Truck Parking Legislation
Rep. Paul Tonko, (D-NY) is planning to introduce a bill known as “Jason’s Law” to implement a pilot program to address the shortage of long-term parking for commercial motor vehicles on the National Highway System. The bill is named after truck driver Jason Ribenburg who was fatally shot at an abandoned gas station in St. Matthews, SC, for the approximately $7 he had on him at the time. A copy of the bill is attached.
You will note that it is very similar to the truck parking provisions in SAFETEA-LU but would be funded at $20,000,000 annually for the life of the bill instead of $5,000,000 in SAFETEA-LU. CVSA will be working with the American Trucking Associations (ATA) and other industry groups to make sure this increased funding level is included the Reauthorization bill.
Safe Teen Driver Act

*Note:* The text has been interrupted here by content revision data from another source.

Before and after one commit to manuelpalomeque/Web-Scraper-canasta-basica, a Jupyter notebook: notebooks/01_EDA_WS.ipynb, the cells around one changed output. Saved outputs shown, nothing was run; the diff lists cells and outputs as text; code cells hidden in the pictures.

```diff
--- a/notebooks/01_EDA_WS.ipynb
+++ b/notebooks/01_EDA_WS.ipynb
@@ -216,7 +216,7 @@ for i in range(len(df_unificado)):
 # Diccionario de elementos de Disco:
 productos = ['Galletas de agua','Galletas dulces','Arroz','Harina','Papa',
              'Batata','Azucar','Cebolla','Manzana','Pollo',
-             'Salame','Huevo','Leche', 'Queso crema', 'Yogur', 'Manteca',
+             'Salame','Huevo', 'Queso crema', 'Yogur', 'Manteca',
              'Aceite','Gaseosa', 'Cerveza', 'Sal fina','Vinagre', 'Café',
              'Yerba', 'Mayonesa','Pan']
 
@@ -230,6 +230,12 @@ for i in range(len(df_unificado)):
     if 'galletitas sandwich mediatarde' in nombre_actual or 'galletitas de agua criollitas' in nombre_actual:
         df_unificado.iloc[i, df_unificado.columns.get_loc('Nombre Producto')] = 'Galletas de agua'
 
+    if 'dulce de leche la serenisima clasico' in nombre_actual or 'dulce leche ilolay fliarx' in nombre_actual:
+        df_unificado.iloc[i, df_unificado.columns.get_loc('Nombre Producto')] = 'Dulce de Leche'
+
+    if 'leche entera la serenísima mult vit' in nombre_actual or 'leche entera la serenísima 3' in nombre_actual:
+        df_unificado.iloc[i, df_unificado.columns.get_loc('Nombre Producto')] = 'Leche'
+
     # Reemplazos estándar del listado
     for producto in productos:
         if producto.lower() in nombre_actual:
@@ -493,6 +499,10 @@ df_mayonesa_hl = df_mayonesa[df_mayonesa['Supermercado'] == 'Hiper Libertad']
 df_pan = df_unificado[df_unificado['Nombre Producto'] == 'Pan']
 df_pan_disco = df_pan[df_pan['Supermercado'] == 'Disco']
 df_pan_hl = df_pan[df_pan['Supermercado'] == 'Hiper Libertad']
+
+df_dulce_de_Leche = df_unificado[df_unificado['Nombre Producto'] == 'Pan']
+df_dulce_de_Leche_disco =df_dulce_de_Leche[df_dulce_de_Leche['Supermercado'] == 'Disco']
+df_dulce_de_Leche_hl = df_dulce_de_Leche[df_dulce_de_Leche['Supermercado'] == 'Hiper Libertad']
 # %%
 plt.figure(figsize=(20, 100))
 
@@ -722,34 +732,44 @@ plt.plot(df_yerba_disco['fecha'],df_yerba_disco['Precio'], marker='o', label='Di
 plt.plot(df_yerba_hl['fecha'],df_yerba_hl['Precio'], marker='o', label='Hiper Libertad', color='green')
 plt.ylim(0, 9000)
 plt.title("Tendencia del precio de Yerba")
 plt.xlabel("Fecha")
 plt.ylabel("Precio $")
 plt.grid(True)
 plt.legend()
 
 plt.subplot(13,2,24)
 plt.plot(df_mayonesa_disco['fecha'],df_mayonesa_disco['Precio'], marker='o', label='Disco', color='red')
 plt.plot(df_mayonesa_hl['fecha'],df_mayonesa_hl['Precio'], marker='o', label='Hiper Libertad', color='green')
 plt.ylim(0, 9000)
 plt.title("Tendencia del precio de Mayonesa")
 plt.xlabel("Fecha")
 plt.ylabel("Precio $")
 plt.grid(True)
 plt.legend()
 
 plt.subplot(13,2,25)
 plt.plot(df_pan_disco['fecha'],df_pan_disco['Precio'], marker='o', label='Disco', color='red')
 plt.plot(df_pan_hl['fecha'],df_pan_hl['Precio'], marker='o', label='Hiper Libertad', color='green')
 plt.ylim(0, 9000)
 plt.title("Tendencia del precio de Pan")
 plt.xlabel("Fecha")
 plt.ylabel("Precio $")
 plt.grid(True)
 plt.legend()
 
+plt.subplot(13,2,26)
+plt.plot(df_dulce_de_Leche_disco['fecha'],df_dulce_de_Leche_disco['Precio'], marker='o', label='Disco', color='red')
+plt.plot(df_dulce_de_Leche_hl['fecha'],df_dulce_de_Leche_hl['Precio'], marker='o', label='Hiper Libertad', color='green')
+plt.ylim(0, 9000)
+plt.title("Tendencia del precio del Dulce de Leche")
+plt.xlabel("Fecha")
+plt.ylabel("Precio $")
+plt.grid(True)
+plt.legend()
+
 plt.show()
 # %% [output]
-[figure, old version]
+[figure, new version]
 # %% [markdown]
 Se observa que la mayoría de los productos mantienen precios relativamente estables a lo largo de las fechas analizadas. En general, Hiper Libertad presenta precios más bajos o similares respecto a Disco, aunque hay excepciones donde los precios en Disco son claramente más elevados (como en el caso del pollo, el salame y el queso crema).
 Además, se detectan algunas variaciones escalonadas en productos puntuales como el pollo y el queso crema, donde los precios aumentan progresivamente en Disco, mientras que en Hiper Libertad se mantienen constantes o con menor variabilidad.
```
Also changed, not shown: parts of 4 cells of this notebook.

CVSA is joining forces with the Advocates for Auto and Highway Safety in support of H.R. 1895, the “The Safe Teen and Novice Driver Uniform Protection Act of 2009”, also known as the STANDUP Act. The purpose of the bill is to accelerate adoption of model Graduated Driver Licensing (GDL) laws for novice teen drivers in every state. Key elements of the model legislation are: a three-stage licensing process; prohibition on nighttime driving during the learners permit and intermediate states; passenger restriction (no more than one non-familial passenger); prohibition on non-emergency use of cell phones; and age limits of 16 for a learner’s permit and 18 for an unrestricted license. A one-page summary of the bill’s provisions is attached.
CVSA Sends Comments to FMCSA on Safety Grant Proposals and Solicitation for Applications
CVSA has filed comments with the FMCSA on its proposal to revise and streamline the process for the application and awarding of grants. Some of these issues were raised in CVSA’s reauthorization policy and it is encouraging to note that FMCSA is proposing to implement changes in this regard to the extent they can do so administratively.